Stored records
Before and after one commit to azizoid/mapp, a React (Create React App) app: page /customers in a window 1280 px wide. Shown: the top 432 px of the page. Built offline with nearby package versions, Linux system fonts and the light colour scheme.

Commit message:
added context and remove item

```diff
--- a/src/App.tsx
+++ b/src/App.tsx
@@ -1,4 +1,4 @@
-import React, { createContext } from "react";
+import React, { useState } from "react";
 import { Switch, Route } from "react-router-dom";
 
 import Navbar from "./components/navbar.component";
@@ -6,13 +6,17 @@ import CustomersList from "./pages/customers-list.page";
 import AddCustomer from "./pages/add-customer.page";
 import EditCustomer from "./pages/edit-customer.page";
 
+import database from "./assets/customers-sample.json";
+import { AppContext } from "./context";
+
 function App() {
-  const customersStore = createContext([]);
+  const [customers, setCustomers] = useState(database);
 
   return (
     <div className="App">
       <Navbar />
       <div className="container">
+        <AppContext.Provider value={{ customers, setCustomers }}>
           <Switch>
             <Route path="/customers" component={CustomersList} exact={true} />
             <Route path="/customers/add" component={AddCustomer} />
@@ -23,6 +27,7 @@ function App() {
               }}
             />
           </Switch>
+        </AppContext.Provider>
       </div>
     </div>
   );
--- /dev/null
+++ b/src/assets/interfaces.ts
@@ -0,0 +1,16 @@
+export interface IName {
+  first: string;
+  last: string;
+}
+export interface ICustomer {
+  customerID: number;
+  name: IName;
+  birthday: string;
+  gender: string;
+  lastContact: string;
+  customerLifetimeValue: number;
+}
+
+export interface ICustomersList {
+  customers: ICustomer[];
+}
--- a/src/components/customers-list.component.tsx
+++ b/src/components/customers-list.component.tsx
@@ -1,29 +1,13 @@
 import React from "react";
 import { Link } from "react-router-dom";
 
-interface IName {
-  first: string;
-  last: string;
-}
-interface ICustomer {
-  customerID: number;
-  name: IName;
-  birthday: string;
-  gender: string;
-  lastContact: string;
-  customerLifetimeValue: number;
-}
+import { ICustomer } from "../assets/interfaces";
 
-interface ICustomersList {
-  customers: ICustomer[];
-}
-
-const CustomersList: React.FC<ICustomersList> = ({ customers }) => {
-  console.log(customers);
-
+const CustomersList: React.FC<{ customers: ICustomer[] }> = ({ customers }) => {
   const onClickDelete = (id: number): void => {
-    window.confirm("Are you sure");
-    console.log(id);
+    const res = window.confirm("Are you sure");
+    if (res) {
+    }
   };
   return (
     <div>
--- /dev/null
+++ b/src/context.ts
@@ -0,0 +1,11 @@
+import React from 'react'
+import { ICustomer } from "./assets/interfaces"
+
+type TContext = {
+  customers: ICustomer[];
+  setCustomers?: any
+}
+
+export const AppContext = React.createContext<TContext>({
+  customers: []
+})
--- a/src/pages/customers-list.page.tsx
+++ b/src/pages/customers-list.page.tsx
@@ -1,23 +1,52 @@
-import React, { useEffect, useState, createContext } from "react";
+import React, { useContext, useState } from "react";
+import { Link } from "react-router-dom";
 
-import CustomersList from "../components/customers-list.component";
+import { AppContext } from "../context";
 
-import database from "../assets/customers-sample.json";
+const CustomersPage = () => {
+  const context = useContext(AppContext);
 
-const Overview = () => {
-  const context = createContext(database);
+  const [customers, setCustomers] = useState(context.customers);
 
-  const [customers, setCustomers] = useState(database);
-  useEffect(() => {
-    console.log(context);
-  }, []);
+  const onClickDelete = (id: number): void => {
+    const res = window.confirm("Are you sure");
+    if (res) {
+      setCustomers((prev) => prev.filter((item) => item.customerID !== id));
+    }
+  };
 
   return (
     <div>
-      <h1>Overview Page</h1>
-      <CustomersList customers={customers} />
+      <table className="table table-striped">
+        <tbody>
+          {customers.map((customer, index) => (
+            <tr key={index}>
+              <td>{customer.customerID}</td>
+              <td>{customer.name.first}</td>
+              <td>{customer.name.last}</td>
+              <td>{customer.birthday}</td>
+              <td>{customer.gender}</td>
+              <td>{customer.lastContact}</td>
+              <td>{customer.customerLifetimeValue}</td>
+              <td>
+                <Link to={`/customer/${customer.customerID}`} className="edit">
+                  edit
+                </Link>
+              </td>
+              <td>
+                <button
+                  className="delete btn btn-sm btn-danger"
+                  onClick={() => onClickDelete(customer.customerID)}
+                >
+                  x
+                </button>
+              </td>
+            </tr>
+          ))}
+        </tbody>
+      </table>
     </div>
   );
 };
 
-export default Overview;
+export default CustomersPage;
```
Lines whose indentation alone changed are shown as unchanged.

• **WHAT THE TASK ASKS**: Retype every entry without changing anything.

• **EXPECTED OUTPUT**:
Before and after one commit to azizoid/mapp, a React (Create React App) app: page /customers in a window 1280 px wide. Shown: the top 432 px of the page. Built offline with nearby package versions, Linux system fonts and the light colour scheme.

Commit message:
added context and remove item

```diff
--- a/src/App.tsx
+++ b/src/App.tsx
@@ -1,4 +1,4 @@
-import React, { createContext } from "react";
+import React, { useState } from "react";
 import { Switch, Route } from "react-router-dom";
 
 import Navbar from "./components/navbar.component";
@@ -6,13 +6,17 @@ import CustomersList from "./pages/customers-list.page";
 import AddCustomer from "./pages/add-customer.page";
 import EditCustomer from "./pages/edit-customer.page";
 
+import database from "./assets/customers-sample.json";
+import { AppContext } from "./context";
+
 function App() {
-  const customersStore = createContext([]);
+  const [customers, setCustomers] = useState(database);
 
   return (
     <div className="App">
       <Navbar />
       <div className="container">
+        <AppContext.Provider value={{ customers, setCustomers }}>
           <Switch>
             <Route path="/customers" component={CustomersList} exact={true} />
             <Route path="/customers/add" component={AddCustomer} />
@@ -23,6 +27,7 @@ function App() {
               }}
             />
           </Switch>
+        </AppContext.Provider>
       </div>
     </div>
   );
--- /dev/null
+++ b/src/assets/interfaces.ts
@@ -0,0 +1,16 @@
+export interface IName {
+  first: string;
+  last: string;
+}
+export interface ICustomer {
+  customerID: number;
+  name: IName;
+  birthday: string;
+  gender: string;
+  lastContact: string;
+  customerLifetimeValue: number;
+}
+
+export interface ICustomersList {
+  customers: ICustomer[];
+}
--- a/src/components/customers-list.component.tsx
+++ b/src/components/customers-list.component.tsx
@@ -1,29 +1,13 @@
 import React from "react";
 import { Link } from "react-router-dom";
 
-interface IName {
-  first: string;
-  last: string;
-}
-interface ICustomer {
-  customerID: number;
-  name: IName;
-  birthday: string;
-  gender: string;
-  lastContact: string;
-  customerLifetimeValue: number;
-}
+import { ICustomer } from "../assets/interfaces";
 
-interface ICustomersList {
-  customers: ICustomer[];
-}
-
-const CustomersList: React.FC<ICustomersList> = ({ customers }) => {
-  console.log(customers);
-
+const CustomersList: React.FC<{ customers: ICustomer[] }> = ({ customers }) => {
   const onClickDelete = (id: number): void => {
-    window.confirm("Are you sure");
-    console.log(id);
+    const res = window.confirm("Are you sure");
+    if (res) {
+    }
   };
   return (
     <div>
--- /dev/null
+++ b/src/context.ts
@@ -0,0 +1,11 @@
+import React from 'react'
+import { ICustomer } from "./assets/interfaces"
+
+type TContext = {
+  customers: ICustomer[];
+  setCustomers?: any
+}
+
+export const AppContext = React.createContext<TContext>({
+  customers: []
+})
--- a/src/pages/customers-list.page.tsx
+++ b/src/pages/customers-list.page.tsx
@@ -1,23 +1,52 @@
-import React, { useEffect, useState, createContext } from "react";
+import React, { useContext, useState } from "react";
+import { Link } from "react-router-dom";
 
-import CustomersList from "../components/customers-list.component";
+import { AppContext } from "../context";
 
-import database from "../assets/customers-sample.json";
+const CustomersPage = () => {
+  const context = useContext(AppContext);
 
-const Overview = () => {
-  const context = createContext(database);
+  const [customers, setCustomers] = useState(context.customers);
 
-  const [customers, setCustomers] = useState(database);
-  useEffect(() => {
-    console.log(context);
-  }, []);
+  const onClickDelete = (id: number): void => {
+    const res = window.confirm("Are you sure");
+    if (res) {
+      setCustomers((prev) => prev.filter((item) => item.customerID !== id));
+    }
+  };
 
   return (
     <div>
-      <h1>Overview Page</h1>
-      <CustomersList customers={customers} />
+      <table className="table table-striped">
+        <tbody>
+          {customers.map((customer, index) => (
+            <tr key={index}>
+              <td>{customer.customerID}</td>
+              <td>{customer.name.first}</td>
+              <td>{customer.name.last}</td>
+              <td>{customer.birthday}</td>
+              <td>{customer.gender}</td>
+              <td>{customer.lastContact}</td>
+              <td>{customer.customerLifetimeValue}</td>
+              <td>
+                <Link to={`/customer/${customer.customerID}`} className="edit">
+                  edit
+                </Link>
+              </td>
+              <td>
+                <button
+                  className="delete btn btn-sm btn-danger"
+                  onClick={() => onClickDelete(customer.customerID)}
+                >
+                  x
+                </button>
+              </td>
+            </tr>
+          ))}
+        </tbody>
+      </table>
     </div>
   );
 };
 
-export default Overview;
+export default CustomersPage;
```
Lines whose indentation alone changed are shown as unchanged.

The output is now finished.